Early data from the US and abroad make two things clear about the omicron variant of the coronavirus. "We know now, incontrovertibly, that this is a highly, highly transmissible virus," Dr. Anthony Fauci said Wednesday. And "all indications point to a lesser severity of omicron versus delta." Fauci made the comments to reporters at a White House briefing, the Hill reports. He referred to a University of Edinburgh working paper that sees the risk of hospitalization from omicron as two-thirds lower than it is with delta, per Axios.
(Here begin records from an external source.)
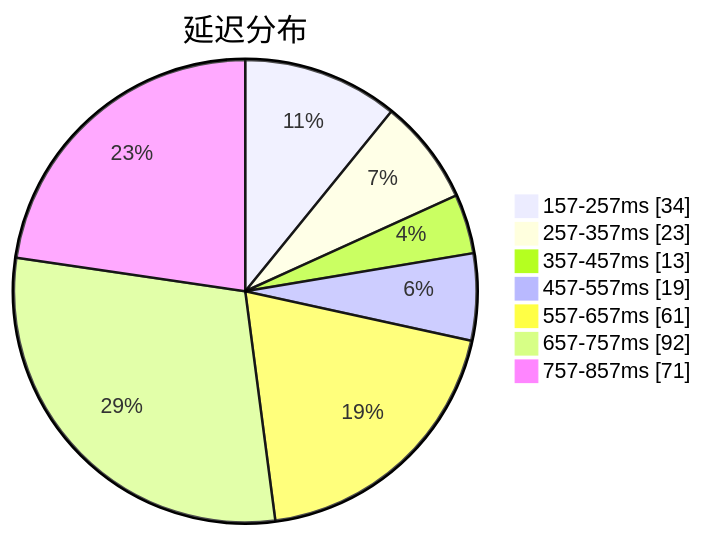
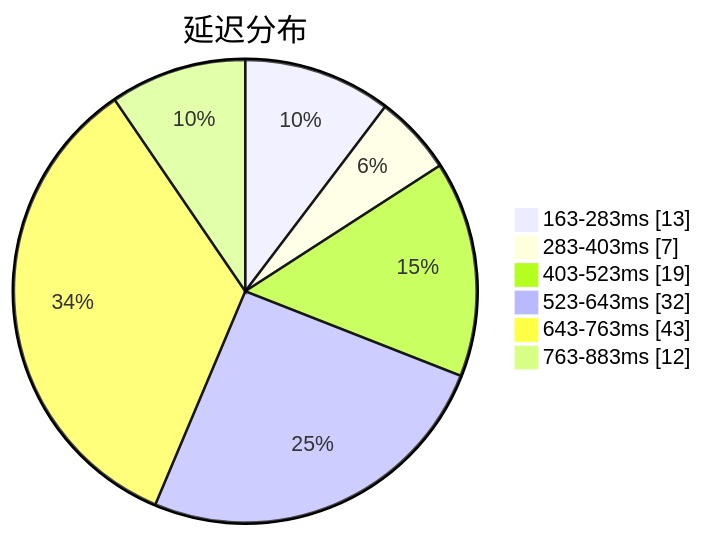
The first of 3 diagrams in subs/statistics/tested_within.md (qjlxg/airport), drawn with Mermaid before and after one commit. The commit also changed other lines of this file and 2 other files, not shown here.

````diff
--- a/subs/statistics/tested_within.md
+++ b/subs/statistics/tested_within.md
@@ -2,11 +2,10 @@
 ```mermaid
 pie showData
 title 延迟分布
-"157-257ms" : 34
-"257-357ms" : 23
-"357-457ms" : 13
-"457-557ms" : 19
-"557-657ms" : 61
-"657-757ms" : 92
-"757-857ms" : 71
+"163-283ms" : 13
+"283-403ms" : 7
+"403-523ms" : 19
+"523-643ms" : 32
+"643-763ms" : 43
+"763-883ms" : 12
 ```
````
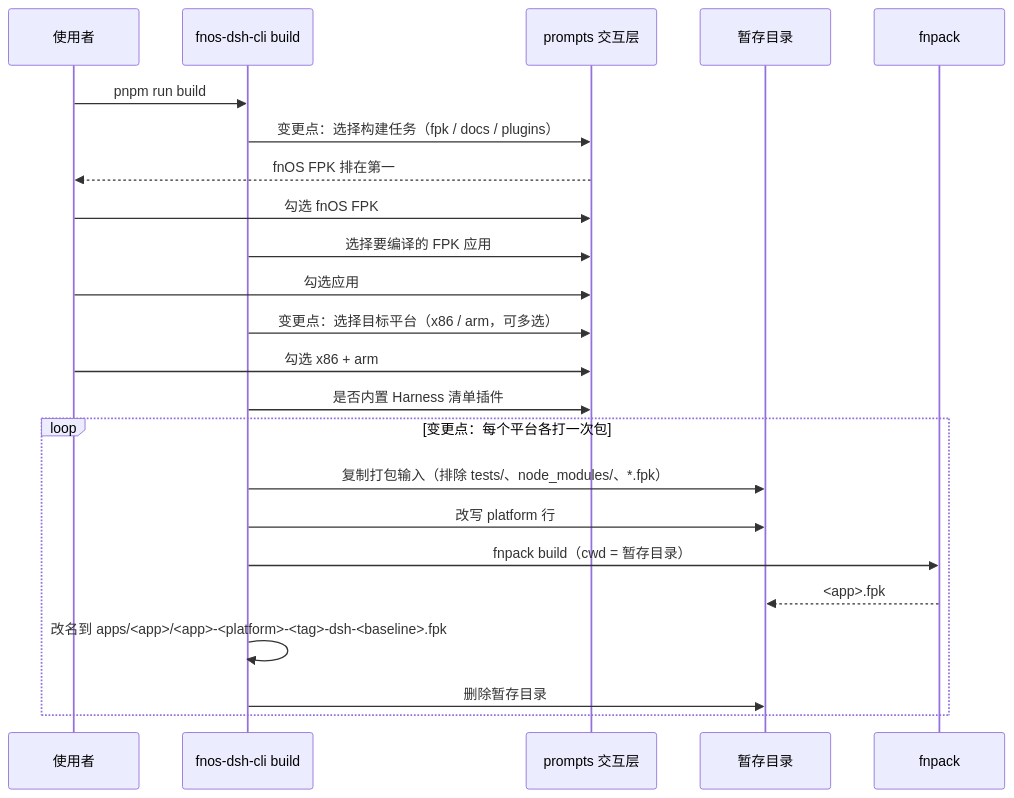
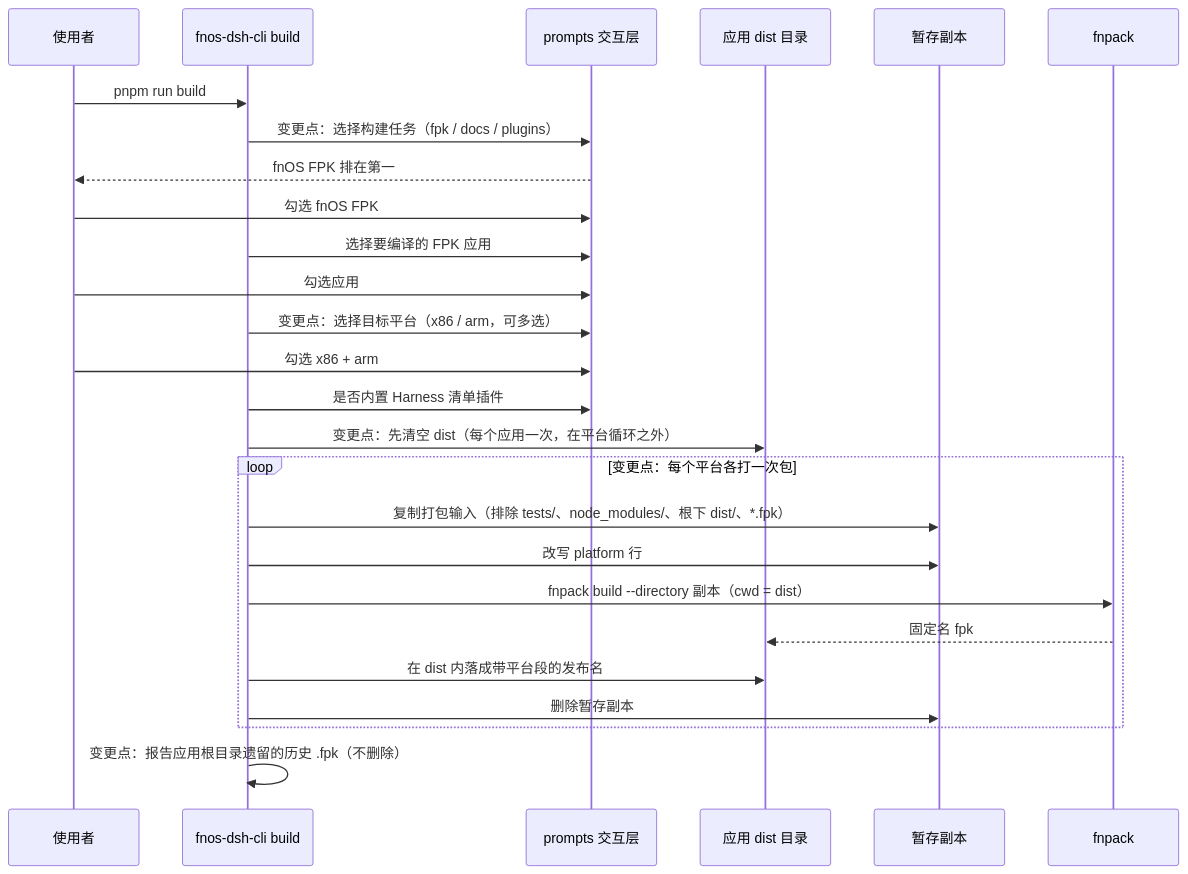
The second of 3 diagrams in docs/plans/PLAN-FNOS-044-fpk-platform-selection.md (FNOSP/fnos-dsh), drawn with Mermaid before and after one commit. The commit also changed other lines of this file and 20 other files, not shown here.

First line of the commit message:
feat(build): 产物落 dist 目录并在每次构建前清空

````diff
--- a/docs/plans/PLAN-FNOS-044-fpk-platform-selection.md
+++ b/docs/plans/PLAN-FNOS-044-fpk-platform-selection.md
@@ -54,26 +57,29 @@
 ```mermaid
 sequenceDiagram
   participant U as 使用者
   participant CLI as fnos-dsh-cli build
   participant P as prompts 交互层
-  participant S as 暂存目录
+  participant D as 应用 dist 目录
+  participant S as 暂存副本
   participant F as fnpack
 
   U->>CLI: pnpm run build
   CLI->>P: 变更点：选择构建任务（fpk / docs / plugins）
   P-->>U: fnOS FPK 排在第一
   U->>P: 勾选 fnOS FPK
   CLI->>P: 选择要编译的 FPK 应用
   U->>P: 勾选应用
   CLI->>P: 变更点：选择目标平台（x86 / arm，可多选）
   U->>P: 勾选 x86 + arm
   CLI->>P: 是否内置 Harness 清单插件
+  CLI->>D: 变更点：先清空 dist（每个应用一次，在平台循环之外）
   loop 变更点：每个平台各打一次包
-    CLI->>S: 复制打包输入（排除 tests/、node_modules/、*.fpk）
+    CLI->>S: 复制打包输入（排除 tests/、node_modules/、根下 dist/、*.fpk）
     CLI->>S: 改写 platform 行
-    CLI->>F: fnpack build（cwd = 暂存目录）
-    F-->>S: <app>.fpk
-    CLI->>CLI: 改名到 apps/<app>/<app>-<platform>-<tag>-dsh-<baseline>.fpk
-    CLI->>S: 删除暂存目录
+    CLI->>F: fnpack build --directory 副本（cwd = dist）
+    F-->>D: 固定名 fpk
+    CLI->>D: 在 dist 内落成带平台段的发布名
+    CLI->>S: 删除暂存副本
   end
+  CLI->>CLI: 变更点：报告应用根目录遗留的历史 .fpk（不删除）
 ```
````
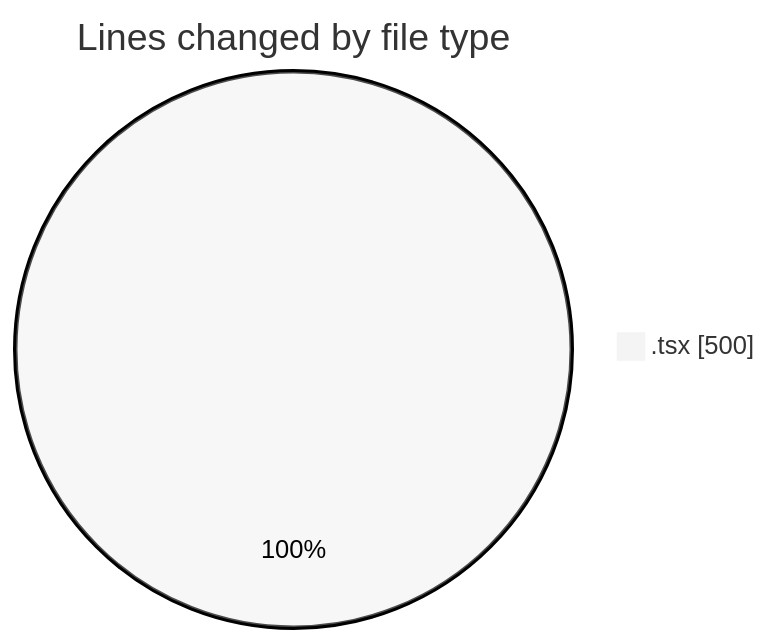
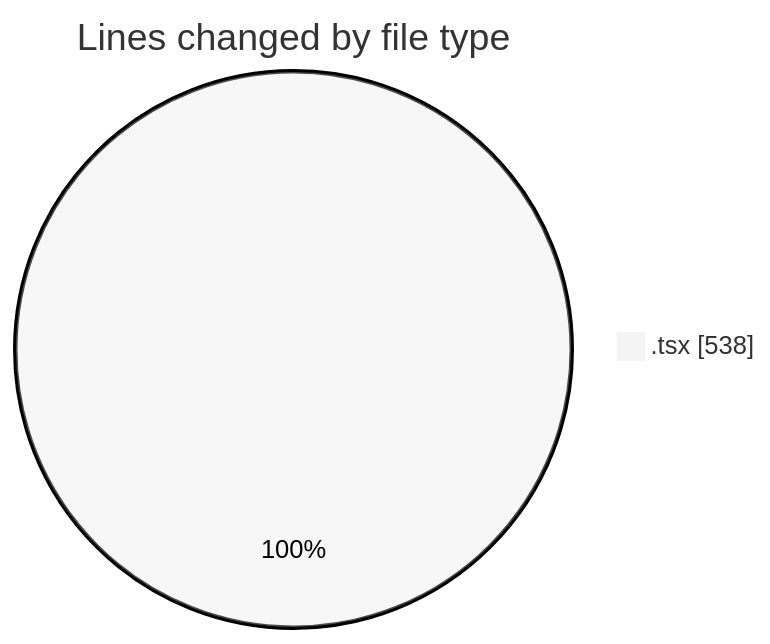
The first of 2 diagrams in 2026-02-02/nxtqube_webapp/README.md (nxtqubesakshisongat/code-tracking), drawn with Mermaid (neutral theme) before and after one commit. The commit also changed other lines of this file and 1 other file, not shown here.

````diff
--- a/2026-02-02/nxtqube_webapp/README.md
+++ b/2026-02-02/nxtqube_webapp/README.md
@@ -20,5 +20,5 @@
 ```mermaid
 pie showData
 title Lines changed by file type
-".tsx" : 500
+".tsx" : 538
 ```
````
COVID-19 infections are increasing at a much higher rate than hospitalizations in the US. CDC Director Rochelle Walensky said Wednesday that the seven-day daily average is running about 240,400 cases, 60% higher than the week before. The seven-day average for hospitalizations is about 9,000 per day, 14% above the previous week. The difference could be attributable to the fact that "hospitalizations tend to lag behind cases by about two weeks," she said, or it could mean omicron is causing less serious illnesses—"especially among the vaccinated."
The far higher number of cases caused by omicron could mute the advantage of omicron illnesses being milder, Fauci said. About children, especially, he said, it's too soon to draw conclusions. "More children are being infected with the highly transmissible virus and with that, there naturally will be more hospitalizations in children," he said. Data from the CDC and Department of Health and Human Services show hospital admissions of children with COVID at a daily average of 334 for week that ended Dec. 27. (Read more COVID-19 stories.)